─── TASK MATERIAL

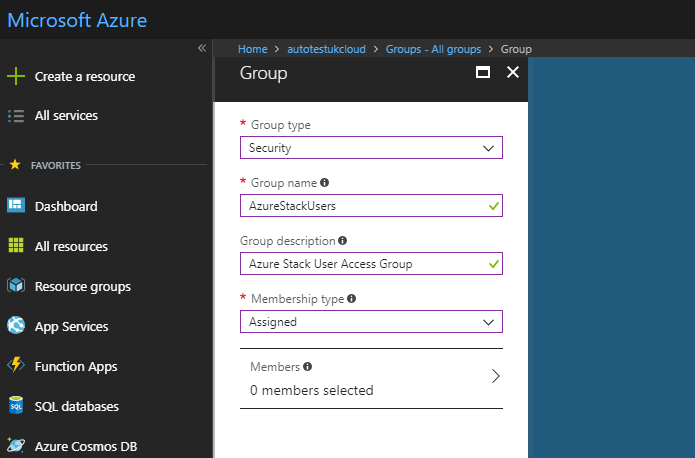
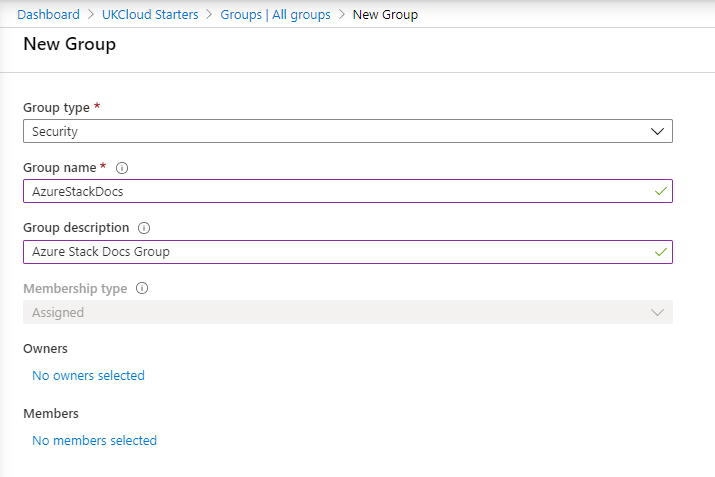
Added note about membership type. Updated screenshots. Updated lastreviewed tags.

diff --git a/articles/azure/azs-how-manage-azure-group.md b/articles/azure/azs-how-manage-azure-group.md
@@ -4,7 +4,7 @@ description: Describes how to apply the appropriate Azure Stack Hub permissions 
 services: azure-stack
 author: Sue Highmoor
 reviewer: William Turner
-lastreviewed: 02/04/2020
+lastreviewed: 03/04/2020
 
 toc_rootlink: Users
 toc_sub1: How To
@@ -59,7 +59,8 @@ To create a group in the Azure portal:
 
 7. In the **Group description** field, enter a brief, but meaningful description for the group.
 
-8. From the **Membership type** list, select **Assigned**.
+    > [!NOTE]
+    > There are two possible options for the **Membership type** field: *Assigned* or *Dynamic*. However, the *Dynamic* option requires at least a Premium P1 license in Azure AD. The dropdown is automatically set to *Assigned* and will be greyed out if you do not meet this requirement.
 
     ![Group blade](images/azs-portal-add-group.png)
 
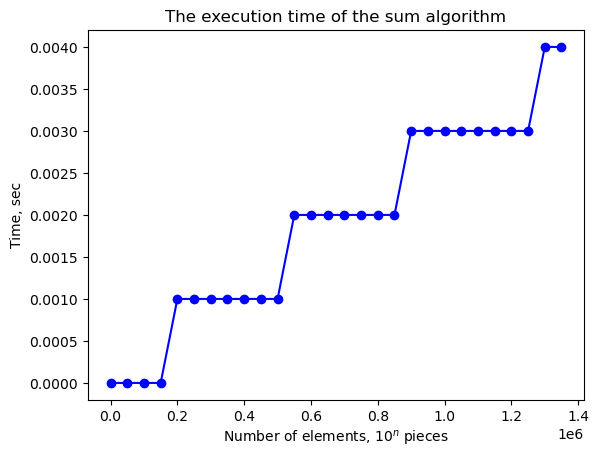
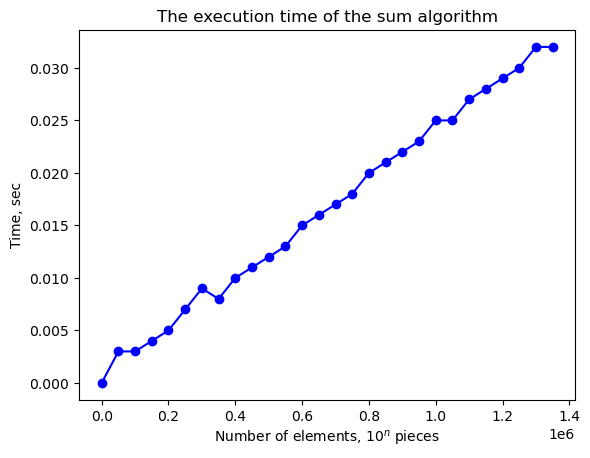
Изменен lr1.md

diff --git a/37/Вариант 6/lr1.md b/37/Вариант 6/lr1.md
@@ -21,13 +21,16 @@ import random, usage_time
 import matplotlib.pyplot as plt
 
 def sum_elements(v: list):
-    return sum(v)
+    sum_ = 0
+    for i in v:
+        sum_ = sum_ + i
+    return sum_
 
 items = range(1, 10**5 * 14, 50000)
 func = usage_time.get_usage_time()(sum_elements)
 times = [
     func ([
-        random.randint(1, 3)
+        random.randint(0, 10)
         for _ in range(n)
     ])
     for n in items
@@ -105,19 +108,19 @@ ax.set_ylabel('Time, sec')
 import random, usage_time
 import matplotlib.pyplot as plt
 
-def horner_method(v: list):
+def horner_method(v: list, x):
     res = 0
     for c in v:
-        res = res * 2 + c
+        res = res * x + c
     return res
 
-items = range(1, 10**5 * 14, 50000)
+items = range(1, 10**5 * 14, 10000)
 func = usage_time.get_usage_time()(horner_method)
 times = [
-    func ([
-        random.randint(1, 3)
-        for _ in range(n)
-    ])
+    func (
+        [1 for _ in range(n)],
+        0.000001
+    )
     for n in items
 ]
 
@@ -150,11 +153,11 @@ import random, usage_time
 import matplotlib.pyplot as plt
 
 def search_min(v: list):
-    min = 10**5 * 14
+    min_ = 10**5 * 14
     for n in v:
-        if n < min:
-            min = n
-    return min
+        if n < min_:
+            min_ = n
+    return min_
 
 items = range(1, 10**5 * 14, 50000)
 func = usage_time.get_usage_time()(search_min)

──────
─── TASK MATERIAL

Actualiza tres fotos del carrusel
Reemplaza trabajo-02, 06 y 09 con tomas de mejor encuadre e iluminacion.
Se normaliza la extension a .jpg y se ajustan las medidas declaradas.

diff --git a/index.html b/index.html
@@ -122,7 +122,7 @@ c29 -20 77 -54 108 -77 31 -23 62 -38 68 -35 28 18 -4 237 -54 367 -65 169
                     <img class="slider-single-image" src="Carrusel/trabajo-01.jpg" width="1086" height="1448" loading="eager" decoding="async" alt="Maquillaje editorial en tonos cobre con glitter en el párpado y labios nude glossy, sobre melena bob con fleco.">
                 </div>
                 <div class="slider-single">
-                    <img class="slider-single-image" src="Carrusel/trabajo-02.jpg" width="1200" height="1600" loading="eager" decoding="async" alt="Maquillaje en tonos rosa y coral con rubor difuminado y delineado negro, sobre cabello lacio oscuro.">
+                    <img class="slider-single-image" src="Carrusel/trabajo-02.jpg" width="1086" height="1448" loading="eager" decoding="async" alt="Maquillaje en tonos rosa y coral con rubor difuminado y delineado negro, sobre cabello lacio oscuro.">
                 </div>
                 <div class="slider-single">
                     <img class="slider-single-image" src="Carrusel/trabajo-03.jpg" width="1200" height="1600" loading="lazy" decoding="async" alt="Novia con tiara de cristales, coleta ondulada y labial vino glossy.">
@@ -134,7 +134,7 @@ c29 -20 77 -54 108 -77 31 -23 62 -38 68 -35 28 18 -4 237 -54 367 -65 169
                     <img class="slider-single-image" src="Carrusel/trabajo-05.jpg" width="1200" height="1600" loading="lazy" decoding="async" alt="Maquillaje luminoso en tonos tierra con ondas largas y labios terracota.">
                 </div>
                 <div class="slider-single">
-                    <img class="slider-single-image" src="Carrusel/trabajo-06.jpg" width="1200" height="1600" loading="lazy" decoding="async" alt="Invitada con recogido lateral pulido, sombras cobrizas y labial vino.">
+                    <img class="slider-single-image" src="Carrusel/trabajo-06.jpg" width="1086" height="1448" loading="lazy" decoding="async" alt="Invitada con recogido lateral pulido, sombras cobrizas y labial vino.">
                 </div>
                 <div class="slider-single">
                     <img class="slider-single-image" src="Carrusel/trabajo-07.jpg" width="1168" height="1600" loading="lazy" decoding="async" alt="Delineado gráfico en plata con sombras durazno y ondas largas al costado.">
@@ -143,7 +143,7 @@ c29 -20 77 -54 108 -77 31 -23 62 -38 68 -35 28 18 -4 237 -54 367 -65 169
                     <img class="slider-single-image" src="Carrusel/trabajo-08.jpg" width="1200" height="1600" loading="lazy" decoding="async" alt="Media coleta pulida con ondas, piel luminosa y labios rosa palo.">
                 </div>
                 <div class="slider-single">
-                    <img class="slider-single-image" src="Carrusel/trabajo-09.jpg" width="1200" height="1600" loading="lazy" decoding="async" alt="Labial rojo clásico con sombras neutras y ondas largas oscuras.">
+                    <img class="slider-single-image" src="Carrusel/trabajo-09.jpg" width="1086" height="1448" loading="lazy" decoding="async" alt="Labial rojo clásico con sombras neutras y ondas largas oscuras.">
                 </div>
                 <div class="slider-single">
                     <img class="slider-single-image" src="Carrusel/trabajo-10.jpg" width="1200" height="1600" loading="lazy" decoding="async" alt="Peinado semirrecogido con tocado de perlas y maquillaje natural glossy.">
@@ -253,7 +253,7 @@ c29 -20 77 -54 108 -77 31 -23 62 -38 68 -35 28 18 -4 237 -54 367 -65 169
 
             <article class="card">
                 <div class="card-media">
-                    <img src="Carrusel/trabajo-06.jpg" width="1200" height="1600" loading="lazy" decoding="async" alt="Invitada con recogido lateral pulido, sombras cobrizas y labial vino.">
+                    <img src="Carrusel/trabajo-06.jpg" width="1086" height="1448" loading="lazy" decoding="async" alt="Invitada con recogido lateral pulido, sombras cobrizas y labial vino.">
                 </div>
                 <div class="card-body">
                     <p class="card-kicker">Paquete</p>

──────

*WORK TO BE COMPLETED:* As you read the records above, find each line that contains "lateral" and copy it.

*TASK RESPONSE:*
-                    <img class="slider-single-image" src="Carrusel/trabajo-06.jpg" width="1200" height="1600" loading="lazy" decoding="async" alt="Invitada con recogido lateral pulido, sombras cobrizas y labial vino.">
+                    <img class="slider-single-image" src="Carrusel/trabajo-06.jpg" width="1086" height="1448" loading="lazy" decoding="async" alt="Invitada con recogido lateral pulido, sombras cobrizas y labial vino.">
-                    <img src="Carrusel/trabajo-06.jpg" width="1200" height="1600" loading="lazy" decoding="async" alt="Invitada con recogido lateral pulido, sombras cobrizas y labial vino.">
+                    <img src="Carrusel/trabajo-06.jpg" width="1086" height="1448" loading="lazy" decoding="async" alt="Invitada con recogido lateral pulido, sombras cobrizas y labial vino.">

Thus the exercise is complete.